the general relationship between the overall level of schools’ educational resources and the resources gap between socioeconomically advantaged and disadvantaged schools. Where resources are high, the gap tends to be low, and where resources are low, the gap tends to be high.
The OECD analysis also showed that, contrary to the general pattern, Australia has a high level of resources as well as a high level of inequity in the allocation of those resources.
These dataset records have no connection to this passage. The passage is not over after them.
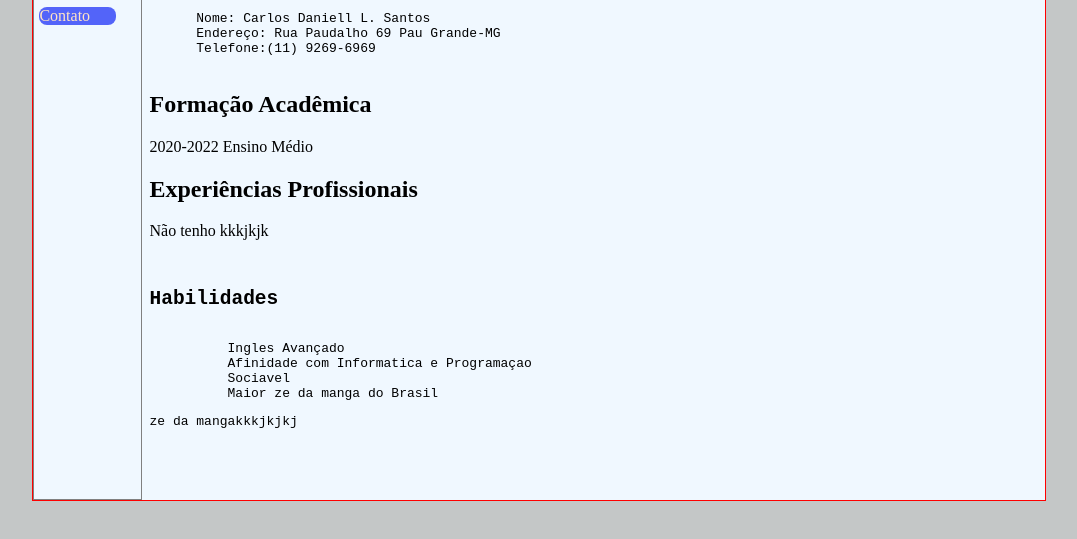
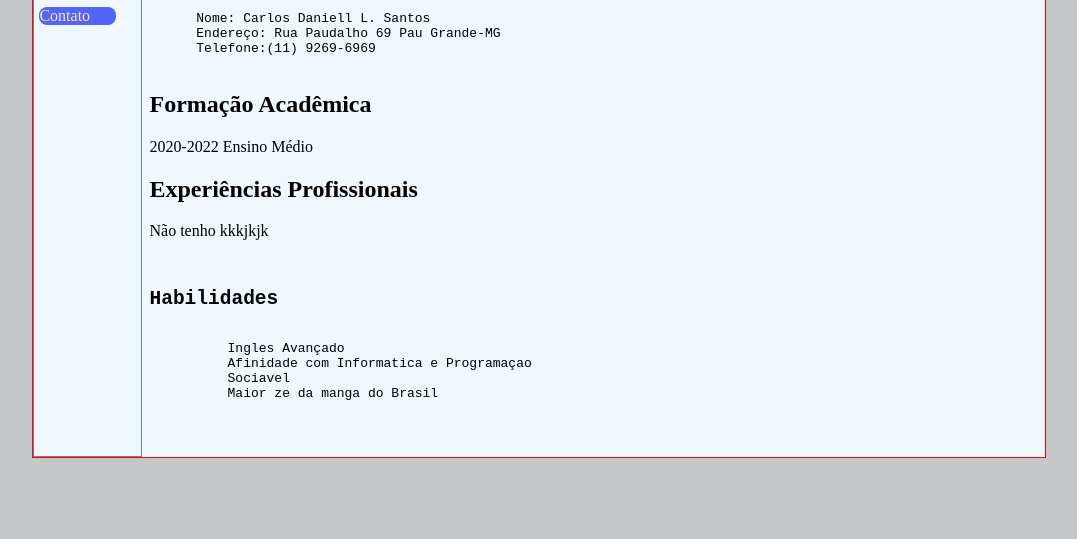
Before and after one commit to Carlol6969/Piratas-Filmes, a plain HTML site: page Currículo.html in a window 1280 px wide. Shown: the part 125-664 px from the top of the page, without its empty margins (101-1178 px from the left). Drawn offline with Linux system fonts and the light colour scheme.

Commit message:
tudo encima

```diff
--- a/Currículo.html
+++ b/Currículo.html
@@ -67,8 +67,7 @@
           Ingles Avançado
           Afinidade com Informatica e Programaçao
           Sociavel
-          Maior ze da manga do Brasil  </p><p>ze da mangakkkjkjkj</p>
-
+          Maior ze da manga do Brasil  </p>
           </pre>
 
 
```
Also changed, not shown: Contato.html (+1 -1 lines).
Australia’s overall level of schools’ educational resources is above the OECD average, yet it is ranked fifth among 36 participating countries in resource disparity between advantaged and disadvantaged schools.
Caro also sent The Conversation an article published by the Save Our Schools organisation titled OECD Report Highlights Education Inequity in Australia.
She also referred The Conversation to the PISA 2009 results report published by the OECD. She said:
Have a look at pages 89, 91 and 93.
- On page 89: Australia has one of the biggest variations in performance explained by schools’ socio-economic background between schools.
- On page 91: Australia has a very steep socio-economic gradient compared with a majority of the OECD.
- On page 93: Australia has a significantly higher proportion of advantaged kids in advantaged schools - and disadvantaged kids in disadvantaged schools compared with a majority of OECD countries